We are children of Abraham by faith; we are called to be a blessing. We like to think that our call to blessing means we can be nice to everybody, all the time, and we’re wrong. That’s just wishing to live in a world that doesn’t exist. It is pretending that you can love sheep and never raise your hand to a wolf. That may be true for a while, but only as long as there aren’t any wolves around. When the wolves come, the shepherds fight. And the people who professed to love sheep, but “don’t want to get involved” as the wolves feast, are revealed for what they are: hypocrites, cowards, sentimentalists addicted to an insipid niceness that’s a poor substitute for love.
In Englewood, Christians stand at that crossroads. The situation will be sharpest for the voters of District 3, but the whole city is deeply affected, and city-wide discussion is appropriate. In late August, the city will mail out ballots asking whether to recall Council Member Laurett Barrentine. The voters of District 3 will have to decide on one of three responses: yes, no, or refuse to answer.
Let’s talk first about refusing to answer. In our democratic republic, all voters are bound by the challenge to civil magistrates to function as “God’s servant for good” (Romans 13:4). When a police officer ignores a bank robber, preferring to “not get involved” in such messy business, we all see this for what it is: willful desertion of his duty. When a matter comes to a vote, voters are in the same position. By God’s good providence, they are involved. (That doesn’t mean abstention is never the right thing to do, but a voter need a reason to abstain, just as he needs a reason to vote yes or no. No one gets to wash their hands, Pilate-like, and pretend that somehow absolves them of responsibility.)
Moving beyond futile attempts to remain loftily above the fray, let’s talk about voting yes or no. The charges against Barrentine are serious and well-founded. She has habitually sowed conflict and division in the city, in order to champion one side against the other for her own private advantage. This is something that God hates (Proverbs 6:19), and Christians are required to oppose it. She has used her position of power to falsely accuse those who help our poorest and most vulnerable citizens–and this while claiming the name of Christ. In that respect she is precisely what the Pharisees were, and Jesus would be at war with her, as He was with them. She has spread gossip and lies about various city employees, accusing them of incompetence, criminal negligence, and conspiracy. It has gotten so bad that a number of valuable employees have sought employment elsewhere. Proverbs tells us exactly what to do about this: cast out the scorner, and the strife will cease.
You can review the evidence for those claims at (www.englewoodrecall.com); I’m not going to rehash it all here. The point for our purposes is that if the claims in the above paragraph are true (and they are), every Christian in District 3 should vote to recall Barrentine, and should do so because they are Christians.

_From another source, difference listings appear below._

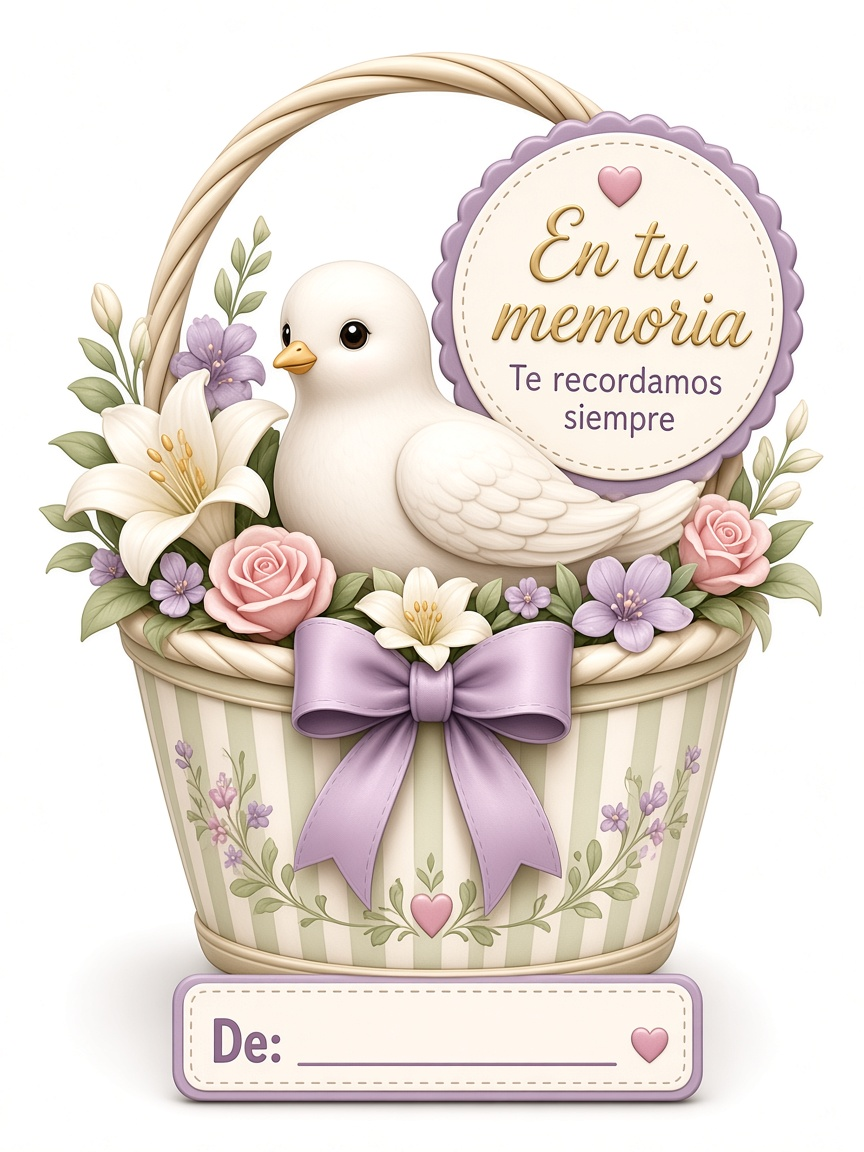
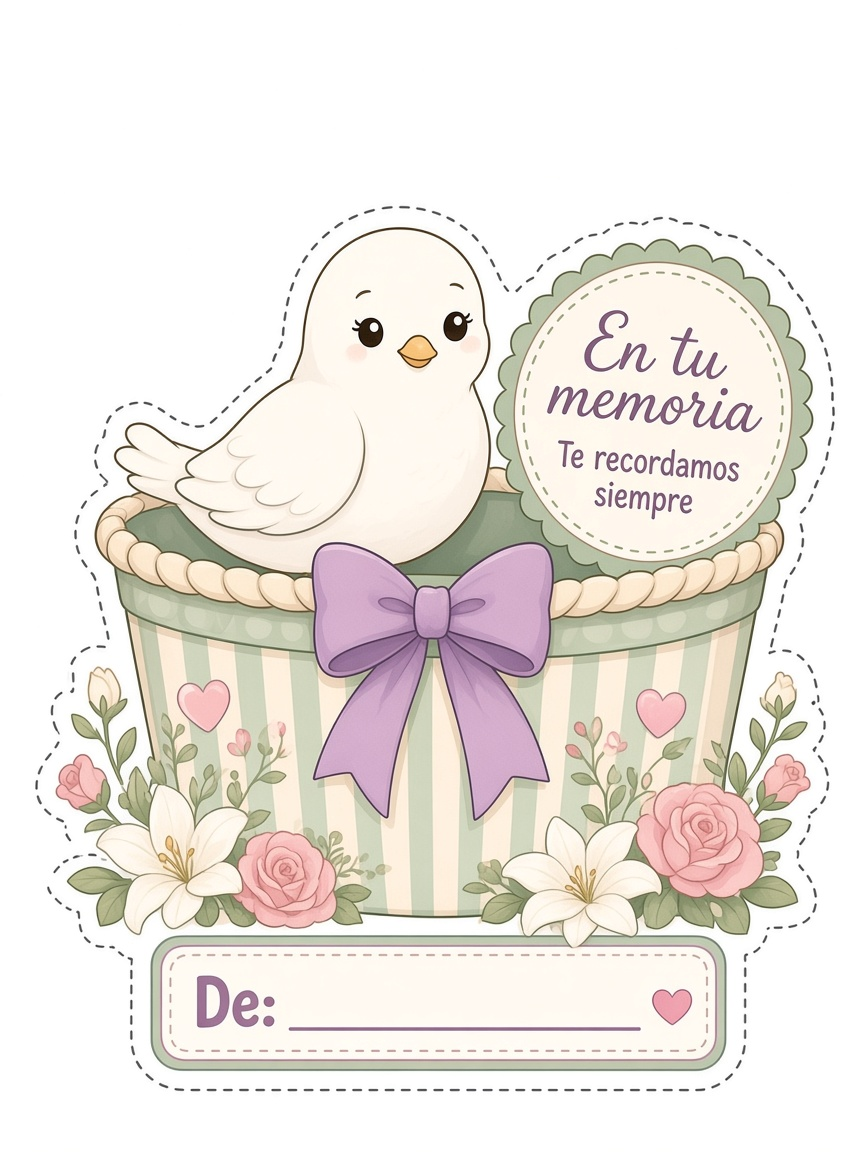
Cambiar conjuntos a estilo sticker 2D para plotter
Reemplaza el look 3D por ilustración plana tipo sticker
con borde blanco y línea de corte, listos para troquelar.

diff --git a/muestras-floreria/README.md b/muestras-floreria/README.md
@@ -2,10 +2,10 @@
 
 Paquete de muestras para mostrar al cliente / imprenta antes de producir.
 
-## Conjuntos (pieza única, estilo osos/abuelita)
+## Conjuntos sticker (para plotter)
 
-Un solo topper unido: personaje + canasta + badge + “De: ____”.  
-No son pliegos de stickers sueltos.
+Estilo **sticker 2D** (no render 3D): borde blanco + línea punteada de corte.  
+Estructura tipo osos/abuelita: personaje + canasta + badge + “De: ____”.
 
 | Archivo | Motivo |
 |---|---|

There is simply no Christian way to vote “no” without concluding that the claims are not true, or that there’s insufficient evidence to support them. (Given Barrentine’s talent for deception, a good Christian could mistakenly vote against the recall. I am saying that it would be a mistake, and a pretty serious failure of discernment at that.)
But the point for our purposes today is that a Christian voter has an obligation at this point to review the evidence, and having examined the evidence, to get involved. This is the kind of controversy where Christians should take a very public stand. Let me tell you how I came to that conclusion.
What Would Jesus Do?
“What would Jesus do?” can be a hard question to answer. Jesus regularly surprised everyone, even the disciples who knew Him best and walked with Him for three years.
Jesus didn’t treat everyone the same; He knew that He had different responsibilities upward, toward God, inward, toward God’s people, and outward, toward the world. He was also called to fulfill three very different roles: priest, king, and prophet. Jesus calls us to follow Him, to live our lives by the patterns He set. Since He’s not fulfilling only one role, there’s never just one answer. In any given situation, there’s a priestly response, a kingly response, and a prophetic response; we have to ask what God is calling us to do in that particular situation.
The priestly response is to bless, despite everything, and that is where we started. My allies and I have been working hard to bless our city for years now, both on our own and in coordination with others who want to help. We now find the people we are pastorally responsible for being injured by a wolf in our midst. At that point, I felt compelled to do something more direct.
We moved next to a prophetic response. We challenged the lies, gossip, and hypocrisy directly, naming the sins for what they were in multiple city council meetings. That was not fun, and we had to defend the necessity of it to many of our friends and allies, who hadn’t ever seen that side of us before. (Our earlier essay, “Speaking with an Edge: The Biblical Case for Hard Words,” laid out the case for doing what we did there.) Barrentine did not respond well to the rebuke and doubled down on her ugly behavior.
Unfortunately, that makes it necessary for the people of Englewood to recall her. Supporting that recall effort by talking with people, writing, putting out yard signs, and every other way I can–that’s the kingly response. I am doing that, and I am doing it because Jesus requires it of me.
This is not something like a municipal bond issue, where good Christians can legitimately be on either side of the issue. There is no Christian way of approaching this issue that leads to the conclusion “vote to keep the wolf in office.” And if you live in District 3, you can no longer avoid the question except by willfully abdicating.